In the case in question, an action was brought by a company engaged in production and sales of electric and electronic devices. The complainant stored designs for the devices in electronic form on a company server and only chosen persons had access thereto, including the manager of the Development Department Mr X.
X kept in touch with representatives of the defendant, a competing company, who intended to start production of the same devices. During discussions with the deputy chairman of the board of the defendant, X, like some other employees of the defendant, was being persuaded to change his place of employment. X, planning to go over to the company sued, was gathering information about software used to produce devices of the complainant, was asking the designer of the device about the place on the computer disk where the designs were stored. Finally, during an inspection it was uncovered that in his workplace X had been copying technical documentation onto an additional disk built into his computer. X was dismissed without notice, whereupon he took up a job with the company sued where an Electronics Department was set up and recruitment of employees was announced. Soon, the party sued started the production of devices of the same type as those of the complainant.

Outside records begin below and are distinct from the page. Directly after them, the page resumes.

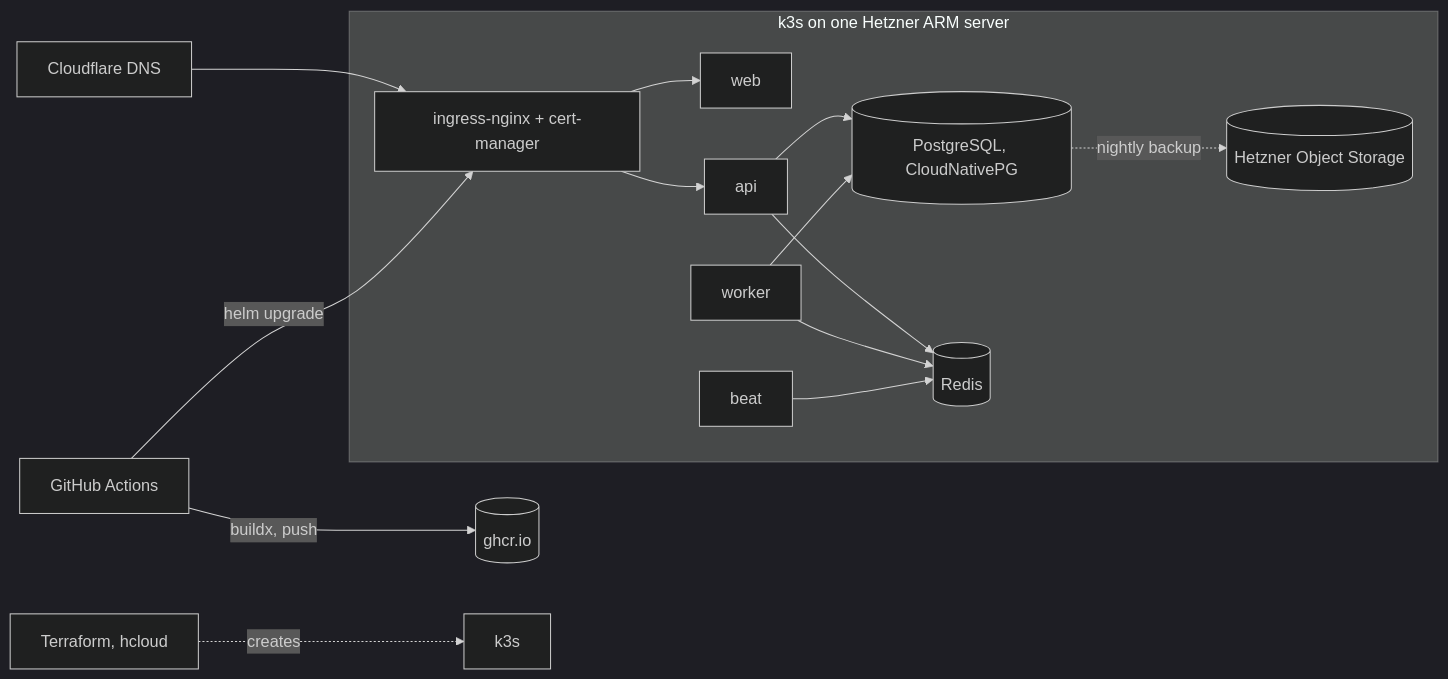
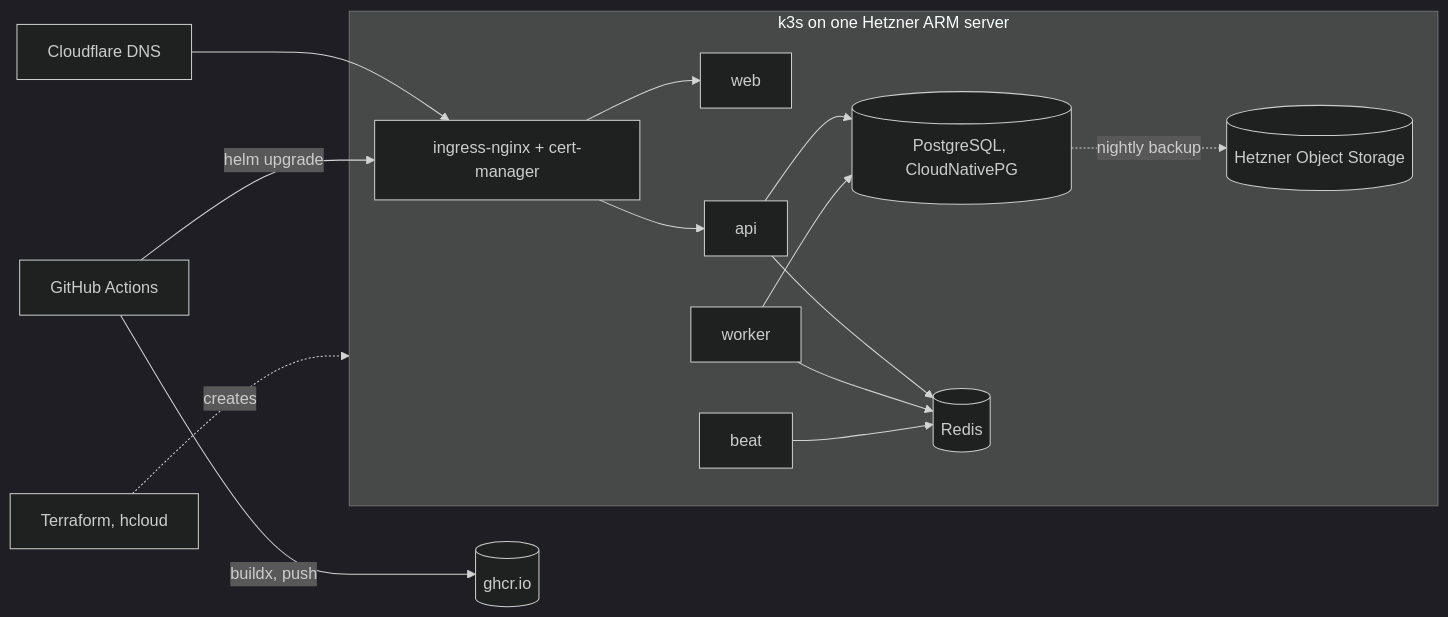
Before and after one commit to AlitalipSever/travel-agency: the sixth of 6 diagrams in docs/02-architecture.md, drawn with Mermaid (dark theme). The commit also changed other lines of this file and 2 other files, not shown here.

First line of the commit message:
Diagrams drawn as plain Mermaid flowcharts for renderer compatibility

````diff
--- a/docs/02-architecture.md
+++ b/docs/02-architecture.md
@@ -317,17 +325,17 @@
 ```mermaid
 flowchart LR
-  dns[Cloudflare DNS] --> ing[ingress-nginx + cert-manager]
-  subgraph k3s on one Hetzner ARM server
-    ing --> web
-    ing --> api
-    api --> pg[(PostgreSQL, CloudNativePG)]
-    api --> redis[(Redis)]
-    worker --> redis
+  dns["Cloudflare DNS"] --> ing["ingress-nginx + cert-manager"]
+  subgraph node["k3s on one Hetzner ARM server"]
+    ing --> web["web"]
+    ing --> api["api"]
+    api --> pg[("PostgreSQL, CloudNativePG")]
+    api --> redis[("Redis")]
+    worker["worker"] --> redis
     worker --> pg
-    beat --> redis
-    pg -. nightly backup .-> s3[(Hetzner Object Storage)]
+    beat["beat"] --> redis
+    pg -. "nightly backup" .-> s3[("Hetzner Object Storage")]
   end
-  gh[GitHub Actions] -- buildx, push --> ghcr[(ghcr.io)]
-  gh -- helm upgrade --> ing
-  tf[Terraform, hcloud] -. creates .-> k3s
+  gh["GitHub Actions"] -- "buildx, push" --> ghcr[("ghcr.io")]
+  gh -- "helm upgrade" --> ing
+  tf["Terraform, hcloud"] -. "creates" .-> node
 ```
````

During the proceedings, it was found that the party sued had committed an act of unfair competition defined in article 11 section 4 of the Act on combating unfair competition.
The Supreme Court examining the cassation appeal of the defendant concluded that a company secret concerning the production of a specific device may be and usually is made up of knowledge and experience which cover a whole set of elements creating a technological and production process, including constructional solutions of a device, technical documentation, method of production, materials used etc. In such case, the company secret is the whole production process and the fact that one of its elements, e.g. structure of such device, is easily identifiable on the basis of information generally available to persons who usually deal with it, does not deprive an entrepreneur of the possibility to make a secret of the whole process. Because the process like this is composed of knowledge and experience as well as resources and outlays used which allowed a particular entrepreneur to use generally available information about the structure of the device and to create and prepare, already on the basis of his own trials and experiments, technical documentation, specific method of production, technological line and materials to be used.
An important factor having an effect on the decision made by the Court was the fact that without the use of information representing a company secret of the complainant the defendant, if it had wanted to independently prepare and start production process, it would have needed for this at least several months, that is to say considerably more time and financial resources and in addition it is not obvious whether without the information provided by the former employee of the complainant the defendant would have started production at all.
- Judgment of the Supreme Court of 13 February 2014, file reference V CSK 176/13